Theresa May’s announcement to hold a snap general election this year came as quite a surprise to many, forcing each of the political parties to gather their plans and present their manifestos to the public.
One key question on the tip of everyone’s tongue is how the election could affect their personal finances. Research suggests that the current state of the UK’s personal finance isn’t the greatest, with predictions suggesting a 5 year squeeze on personal finances for many.
Is this the best route to secure the country’s finances and return personal finances back to a more stable state, or have other parties made more appealing pledges that might pique your interest?
Here we look at each of the major parties’ pledges when it comes to personal finances, to give you a better understanding of how the general election could affect your money.
Should they stay in power, the Conservatives have made a pledge to raise the personal allowance threshold from £11,500 to £12,500 by 2020. This increase in tax-free earnings would provide the average taxpayer with around £33 extra each year, in the current economy. They are also hoping to raise the higher tax threshold from £45,000 to £50,000, as well as improve the current Living Wage, by 2020.
They are also considering making changes to the current triple-lock state pension, in order to put money towards social care requirements.
At the moment, the triple-lock state pension provides a guaranteed minimum increase in state pension every year, however considerations of introducing a double-lock state pension, which would cease the minimum increase in order to support the required costs of social care.
These were the original intentions for the Conservatives for their term, before they announced the snap election. Should they remain in power, they have promised to stick to their original aims and intentions.
Labour’s manifesto leans further towards a ‘tax avoidance when possible’ campaign as opposed to the ‘low-tax promise’ from the Conservatives.
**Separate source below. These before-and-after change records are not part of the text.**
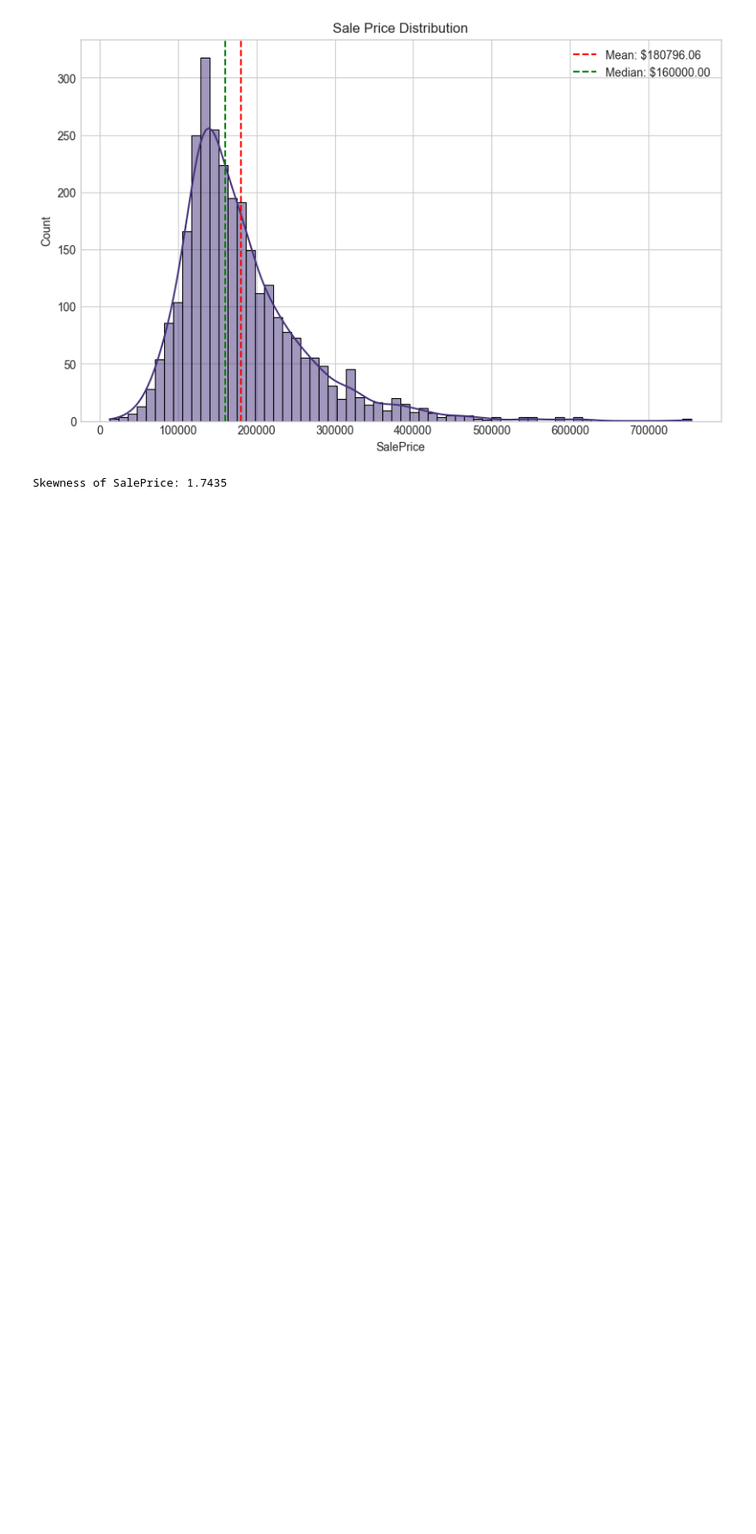
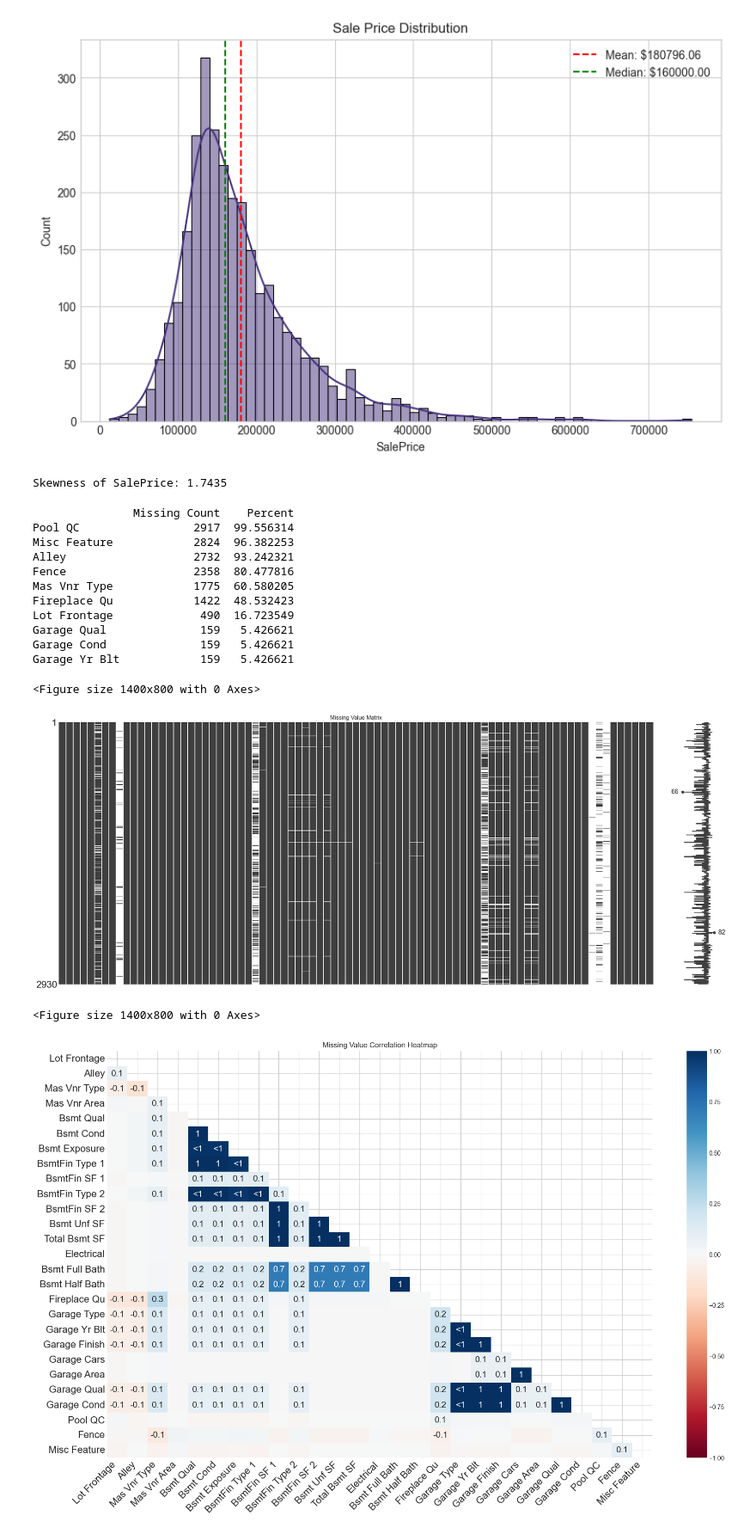
Before and after one commit to Vijayaragavan185/advanced-housing-eda-ames-real-estate, a Jupyter notebook: notebooks/advanced_cleaning_eda.ipynb, the cells around one changed output. Shown at 86% size. Cells and saved outputs as stored; diff of their text form; code cells hidden in the pictures; blank space fills up the shorter version.

Commit message:
feat(exploration): implement comprehensive missing value analysis with msno feat(analysis): add skewness detection for 79 housing features docs: document missing value patterns and structural relationships

```diff
--- a/notebooks/advanced_cleaning_eda.ipynb
+++ b/notebooks/advanced_cleaning_eda.ipynb
@@ -77,3 +77,37 @@ Number of numeric features: 40
 Number of categorical features: 43
 [figure]
 Skewness of SalePrice: 1.7435
+# %%
+# Check overall missingness
+missing = df.isnull().sum().sort_values(ascending=False)
+missing_percent = (missing / len(df)) * 100
+missing_df = pd.DataFrame({'Missing Count': missing, 'Percent': missing_percent})
+print(missing_df[missing_df['Missing Count'] > 0].head(10))
+
+# Visualize missing values
+plt.figure(figsize=(14, 8))
+msno.matrix(df)
+plt.title('Missing Value Matrix')
+plt.show()
+
+# Visualize missing value correlations
+plt.figure(figsize=(14, 8))
+msno.heatmap(df)
+plt.title('Missing Value Correlation Heatmap')
+plt.show()
+# %% [output]
+               Missing Count    Percent
+Pool QC                 2917  99.556314
+Misc Feature            2824  96.382253
+Alley                   2732  93.242321
+Fence                   2358  80.477816
+Mas Vnr Type            1775  60.580205
+Fireplace Qu            1422  48.532423
+Lot Frontage             490  16.723549
+Garage Qual              159   5.426621
+Garage Cond              159   5.426621
+Garage Yr Blt            159   5.426621
+<Figure size 1400x800 with 0 Axes>
+[figure, added]
+<Figure size 1400x800 with 0 Axes>
+[figure, added]
```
Labour have pledged to keep income tax the same, or without any increases for lower earners within the UK.
If you earn below £80,000 per year, Labour have suggested that you will not see an increase in income tax if they win the election. As for higher earners, Labour have suggested an income tax of 45% for any earnings over £80,000, as well as an additional 50% tax on anything earned over £123,000.
Current tax bands under Conservative parliament
Potential tax bands under Labour parliament
% of tax on earnings
|Personal allowance||Basic rate||Higher rate||Additional rate||Personal allowance||Basic rate||Higher rate||Additional rate||Added rate|
|0% up to £11,500 (£12,500 in 2020)||20% between £11,501 and £45,000||40% between £45,001 and £150,000||45% over £150,000||0% £11,500 (£12,500 in 2020)||20% between £11,501 and £45,000||40% between £45,001 and £80,000||45% between £80,001 and £123,000||50% over £123,001|
VAT and National Insurance Contributions are set to remain steady with a Labour win, there are aims to increase the Living Wage to £10p/h by 2020, too.
If you have an interest in the help-to-buy scheme, Labour have plans to keep it in place until 2027 at the very least.
Labour looks to keep the current triple-lock state pension in place, as well as restricting the retirement and pension age from increasing above 66 years of age.
The Liberal Democrats have presented a similar pledge to that of Labour when it comes to state pensions and the existing triple-lock system. They have guaranteed that this minimum increase year on year will remain throughout the next parliament, should they win the election.
They have suggested adding an additional 1p to each of the income tax rates, in order to create an additional £6billion that can go towards the NHS and social care.
When it comes to the Living Wage, rather than stating specific numbers that they intend to reach by a certain milestone, the Liberal Democrats have suggested an independent review of the Living Wage, should they come into power.
It all comes down to your personal opinion and choice
With personal finances being the topic of much discussion around the country, it seems that each of the main political parties are addressing the subject within their manifestos and pledges, offering at least some guidance for those unsure of who to vote for.
Pensions have been a particularly hot topic, as has the fear of the unknown that’s sprouted from the Brexit result. Each of these topics have had a huge impact on everyone living within the UK and as such, it’s worthwhile having a clear understanding of what each party is suggesting before making your decision on who to vote for.
Of course, whilst we all have an active interest in personal finance, who you would prefer to see as the country’s leader depends entirely on what’s important to you and what pledges each party is making when it comes to reflecting these factors.
You might even find that another party that we haven’t discussed here, better fits your needs than the main parties discussed. We would advise having a thorough look through each party manifesto, or take a look at the BBC’s Manifesto guide, to see which best meets your own wants and needs.
Your vote is so important to the future of the UK and the economy and so it’s well worth having an understanding of how each party could affect you before heading to the polling station on Thursday.